Sullivan’s mastery of colour is remarkable. Her works in subtle camaïeu, or those constructed from strident, idiosyncratic juxtapositions of colour fields, appear to glow from within. For Sullivan, colour is pure emotion, meant to resonate on a primal level. “I would like,” she explains, “to recover the vibration that occurs in the instant when life is felt intensely, and provoke this sensation of the self in a present and ephemeral moment.” This effect is reinforced by Sullivan’s expressive brush strokes and her predilection for large-format paintings that create an immersive viewing experience.
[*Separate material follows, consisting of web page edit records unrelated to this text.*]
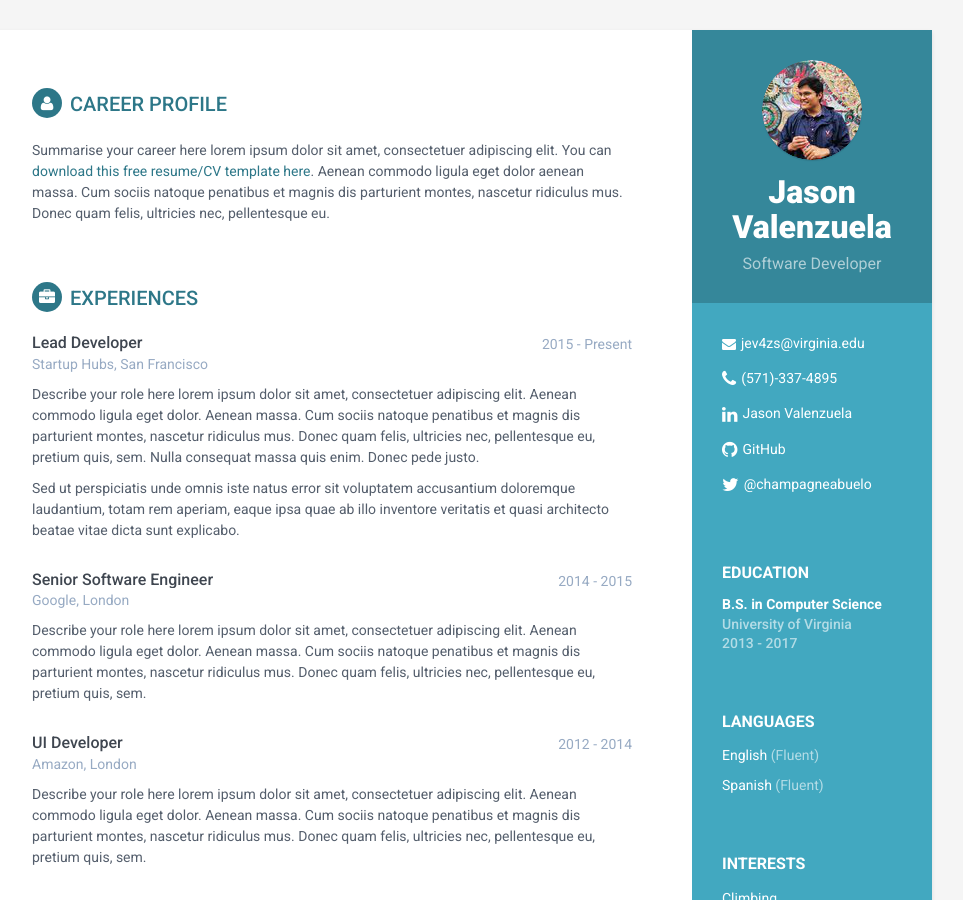
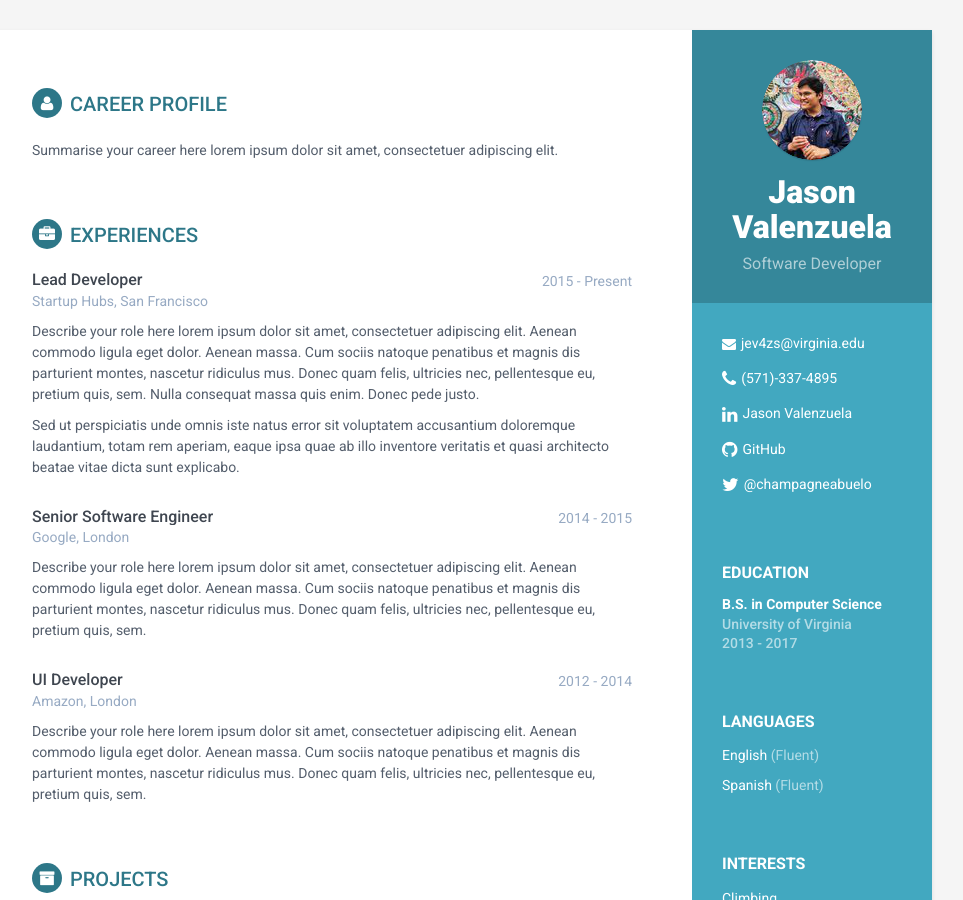
Before and after one commit to champagneabuelo/champagneabuelo.github.io, a Jekyll site: the page built from index.html, in a window 1280 px wide and 900 px high. Shown: the whole window, without its empty margins (188-1151 px from the left). Built offline with Jekyll 4.4.1, drawn with Linux system fonts in a browser that asks for light colours.

Commit message:
Update career-profile.html

```diff
--- a/_includes/career-profile.html
+++ b/_includes/career-profile.html
@@ -1,6 +1,6 @@
 <section class="section summary-section">
 <h2 class="section-title"><i class="fa fa-user"></i>Career Profile</h2>
 <div class="summary">
-    <p>Summarise your career here lorem ipsum dolor sit amet, consectetuer adipiscing elit. You can <a href="#" target="_blank">download this free resume/CV template here</a>. Aenean commodo ligula eget dolor aenean massa. Cum sociis natoque penatibus et magnis dis parturient montes, nascetur ridiculus mus. Donec quam felis, ultricies nec, pellentesque eu.</p>
+    <p>Summarise your career here lorem ipsum dolor sit amet, consectetuer adipiscing elit. </p>
 </div><!--//summary-->
 </section><!--//section-->
```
The greatest challenge that painters face with abstraction is to continuously renew their work and create engaging surfaces without the help of recognizable motifs. For Sullivan this means working through improvisation. She never paints from sketches, but rather tries to generate a dialogue between herself and the work. As she puts it, “The true satisfaction of art is found at the level of experience. The work is constructed as it is being made, in dialogue between the artist and the painting, between the brush stroke and the form that emerges from the process.” With her dance training, Sullivan is probably more aware than most other painters of the effect of her movement, at once spontaneous and controlled, as she creates. This is one of the unique characteristics of her paintings and an important source of their energy.